*** Information shown Section Begins ***
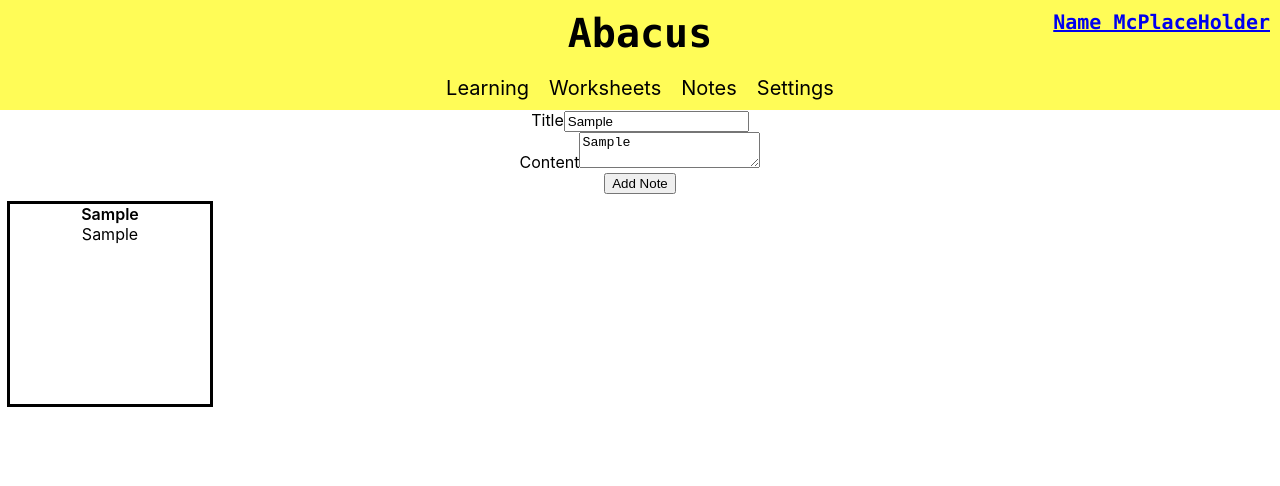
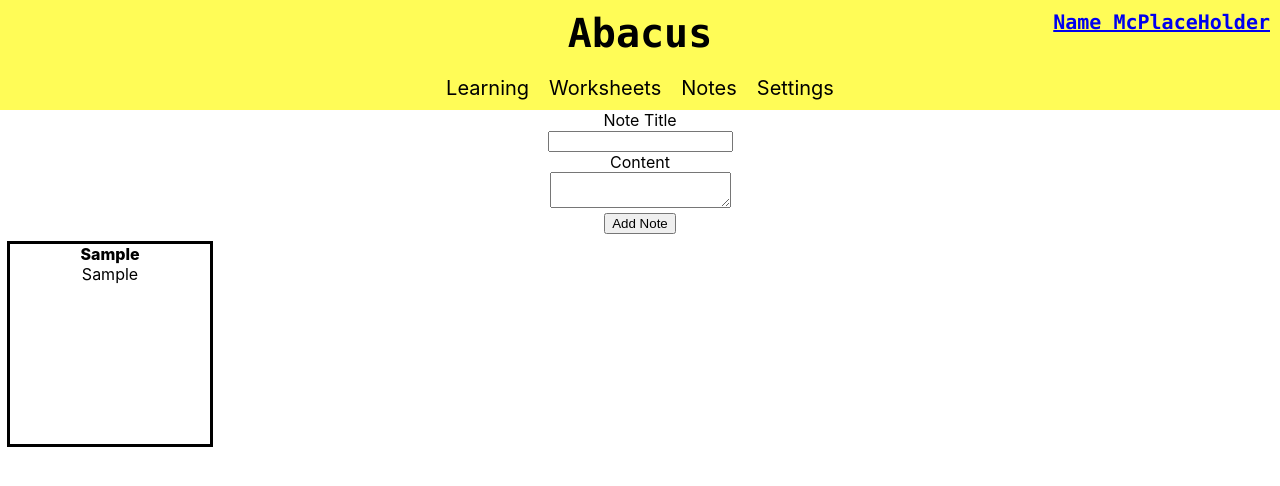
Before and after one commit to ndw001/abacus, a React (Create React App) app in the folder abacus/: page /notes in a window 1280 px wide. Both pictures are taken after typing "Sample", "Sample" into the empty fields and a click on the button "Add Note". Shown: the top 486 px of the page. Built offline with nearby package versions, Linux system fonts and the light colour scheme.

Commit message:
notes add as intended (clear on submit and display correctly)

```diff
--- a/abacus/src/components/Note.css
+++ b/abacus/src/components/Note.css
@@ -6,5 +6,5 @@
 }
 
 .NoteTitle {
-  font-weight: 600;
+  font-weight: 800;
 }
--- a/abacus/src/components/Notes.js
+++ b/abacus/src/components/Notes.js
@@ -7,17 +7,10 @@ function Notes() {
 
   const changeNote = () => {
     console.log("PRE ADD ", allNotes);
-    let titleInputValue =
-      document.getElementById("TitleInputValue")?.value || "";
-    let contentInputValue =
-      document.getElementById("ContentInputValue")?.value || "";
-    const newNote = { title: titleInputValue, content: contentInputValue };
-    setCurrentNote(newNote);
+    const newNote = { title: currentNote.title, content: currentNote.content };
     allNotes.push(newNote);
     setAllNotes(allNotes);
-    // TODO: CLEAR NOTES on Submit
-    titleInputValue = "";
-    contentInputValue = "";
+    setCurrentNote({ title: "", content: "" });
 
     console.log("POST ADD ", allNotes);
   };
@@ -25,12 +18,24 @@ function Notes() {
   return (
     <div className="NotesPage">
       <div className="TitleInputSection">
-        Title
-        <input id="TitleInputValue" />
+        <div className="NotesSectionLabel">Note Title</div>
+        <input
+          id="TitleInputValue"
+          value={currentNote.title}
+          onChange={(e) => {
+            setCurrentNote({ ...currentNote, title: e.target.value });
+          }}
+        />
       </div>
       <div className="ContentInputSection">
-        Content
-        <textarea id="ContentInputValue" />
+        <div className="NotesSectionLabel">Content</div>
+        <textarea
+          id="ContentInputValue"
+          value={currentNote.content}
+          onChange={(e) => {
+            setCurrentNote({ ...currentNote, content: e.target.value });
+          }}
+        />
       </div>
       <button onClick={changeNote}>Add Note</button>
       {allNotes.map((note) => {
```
*** Information shown Section Ends ***
* Work request
Out of the preceding entries, pull every line containing the string "className".

* Answer area
     <div className="NotesPage">
       <div className="TitleInputSection">
+        <div className="NotesSectionLabel">Note Title</div>
       <div className="ContentInputSection">
+        <div className="NotesSectionLabel">Content</div>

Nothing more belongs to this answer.